The coal mines closed; the community carried on. That’s true of Nanaimo and it’s also true of Extension.
The area just south of the city is being featured this winter and spring with an exhibit at the Nanaimo Museum called Extension, B.C.: Divided in Solidarity.
The exhibit is a personal one for museum curator Aimee Greenaway, who is from Extension and is a great-granddaughter of a coal miner. Greenaway gave a presentation about the exhibit at a heritage summit at the museum last month.
“Extension is probably best known for its coal mining history, but what I really wanted to go into with the exhibit is looking at the community, what life was like in the community and really extending that timeline,” she said.
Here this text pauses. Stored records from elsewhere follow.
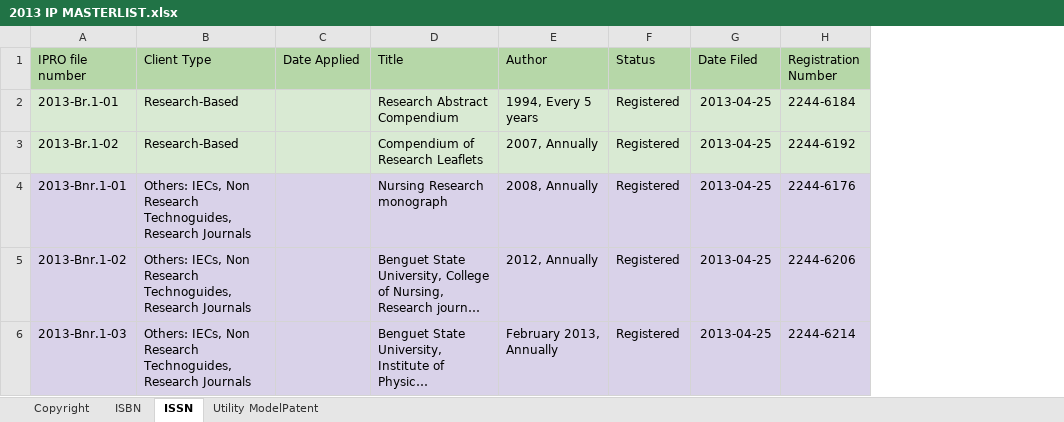
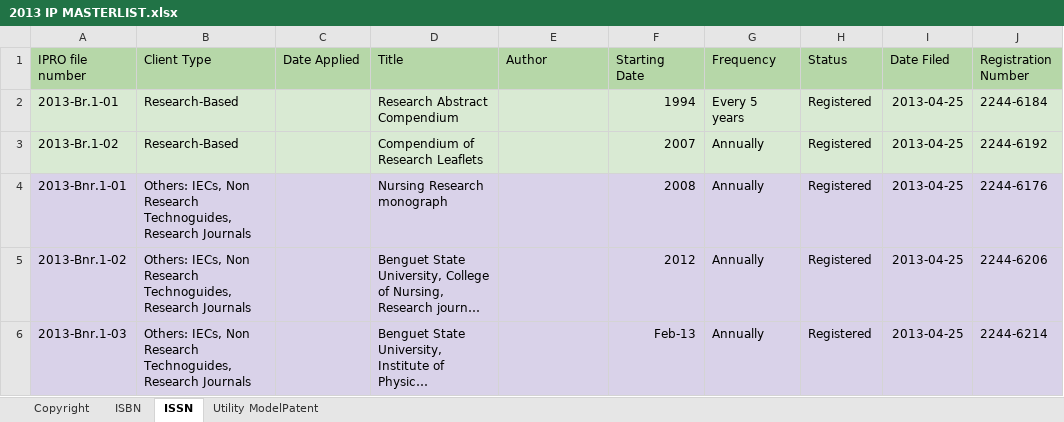
Before and after one commit to iprobsu/IPRO, an Excel workbook: data/2013 IP MASTERLIST.xlsx, sheet ISSN, drawn as a sheet; only a part is shown; long unchanged cells end in …; values as stored, in another font and other column widths than the file's, no borders; the diff names each change by its address in the sheet, - before the commit and + after, or states it on an @@ line.

```diff
--- a/data/2013 IP MASTERLIST.xlsx (sheet ISSN)
+++ b/data/2013 IP MASTERLIST.xlsx (sheet ISSN)
+column F (Starting Date), rows 2-6: 1994 | 2007 | 2008 | 2012 | Feb-13
+column G (Frequency), rows 2-6: Every 5 years | Annually | Annually | Annually | Annually
-E2 (Author): 1994, Every 5 years
+E2 (Author): (empty)
-E3 (Author): 2007, Annually
+E3 (Author): (empty)
-E4 (Author): 2008, Annually
+E4 (Author): (empty)
-E5 (Author): 2012, Annually
+E5 (Author): (empty)
-E6 (Author): February 2013, Annually
+E6 (Author): (empty)
```
Also changed, not shown: sheet Utility ModelPatent, sheet ISBN, data/2017 IP MASTERLIST.xlsx, data/2018 IP MASTERLIST.xlsx, 17 other files.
The area was farmed for a long time before any coal mining happened there, she said. With the coal industry, though, the community grew, and according to a museum press release, Extension had a post office, school, churches, cultural halls, hotels, and even a Chinatown. Greenaway said there was a general store and a candy store, too, making the town “quite self-sufficient.”
When setting out to curate the exhibit, Greenaway found very few artifacts at the museum and had to seek out other sources. The Nanaimo Community Archives, the Ladysmith Archives and the Royal B.C. Museum helped out, and the Art Gallery of Greater Victoria is loaning two works by painter E.J. Hughes. Hughes’s great uncles, who were from Extension, funded his art education in the 1930s, allowing the young artist to train under Group of Seven member A.Y. Jackson in Vancouver.
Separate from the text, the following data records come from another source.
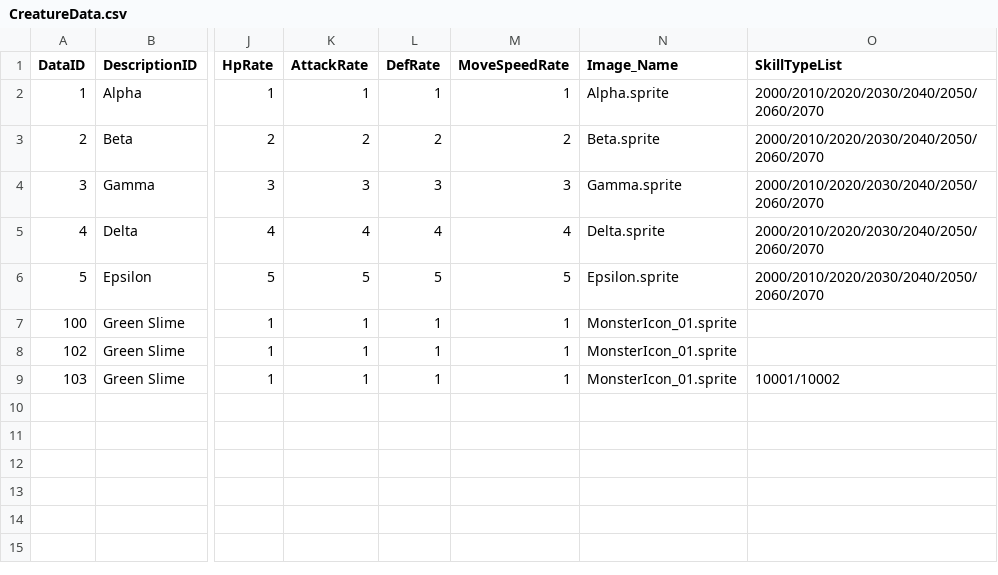
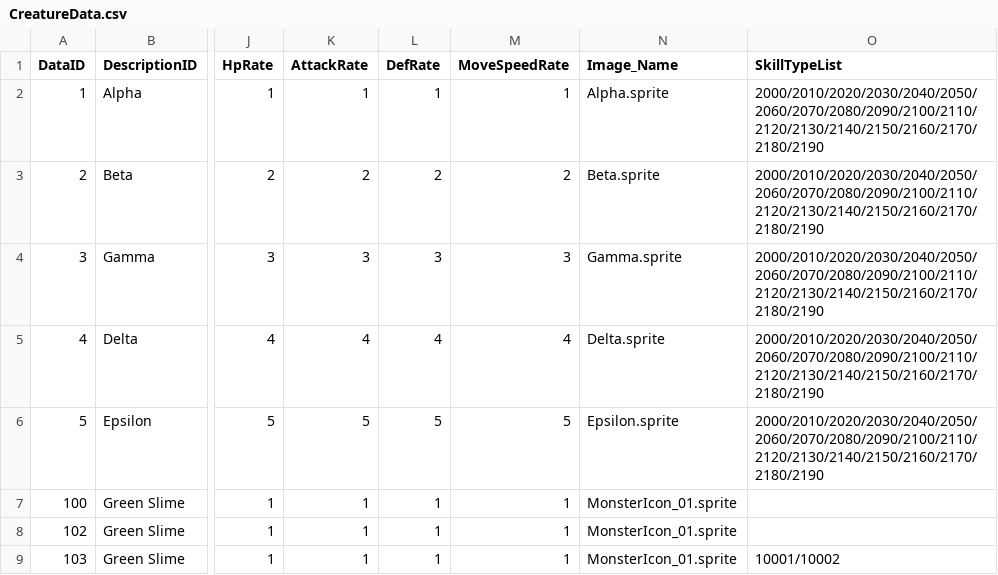
Before and after one commit to SongJiUk/likeTangTang, a CSV file: LikeTangTang/Assets/@Resources/Data/CSV/CreatureData.csv, drawn as a sheet; only a part is shown, gaps mark what is left out; the diff names each change by its address in the sheet, - before the commit and + after, or states it on an @@ line.

```diff
--- a/LikeTangTang/Assets/@Resources/Data/CSV/CreatureData.csv
+++ b/LikeTangTang/Assets/@Resources/Data/CSV/CreatureData.csv
-O2:O6 (SkillTypeList): 2000/2010/2020/2030/2040/2050/2060/2070
+O2:O6 (SkillTypeList): 2000/2010/2020/2030/2040/2050/2060/2070/2080/2090/2100/2110/2120/2130/2140/2150/2160/2170/2180/2190
```
Also changed, not shown: LikeTangTang/Assets/@Resources/Data/CSV/SkillData.csv, 23 other files.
Asked about the exhibit’s name, the curator said there are a lot of layers to it. A coal strike on Vancouver Island between 1912-14 was one of Western Canada’s largest strikes and Extension was a hotspot, with rioters and militia, striking miners and strike-breakers. There were also racial tensions over the years. However, there were also times the community held together, such as helping one another through a 1909 mine explosion that killed 32 people. And when the mine closed in 1931, people stayed, even though it might not have made sense economically, Greenaway said, and their families are still there.
“What I really hope that you leave the exhibit with is a sense of the community in Extension, more so than the industries that shaped it,” she said.
Extension, B.C.: Divided in Solidarity will be featured at the Nanaimo Museum until May 4. The museum is open Monday to Saturday, 10 a.m.-5 p.m. Admission is $2 for adults, $1.75 for seniors and students and 75 cents for children 5-12.
Greenaway will give a presentation about the exhibit April 25, 1:30-2:15 p.m. Cost is $5 per person and pre-registration is required.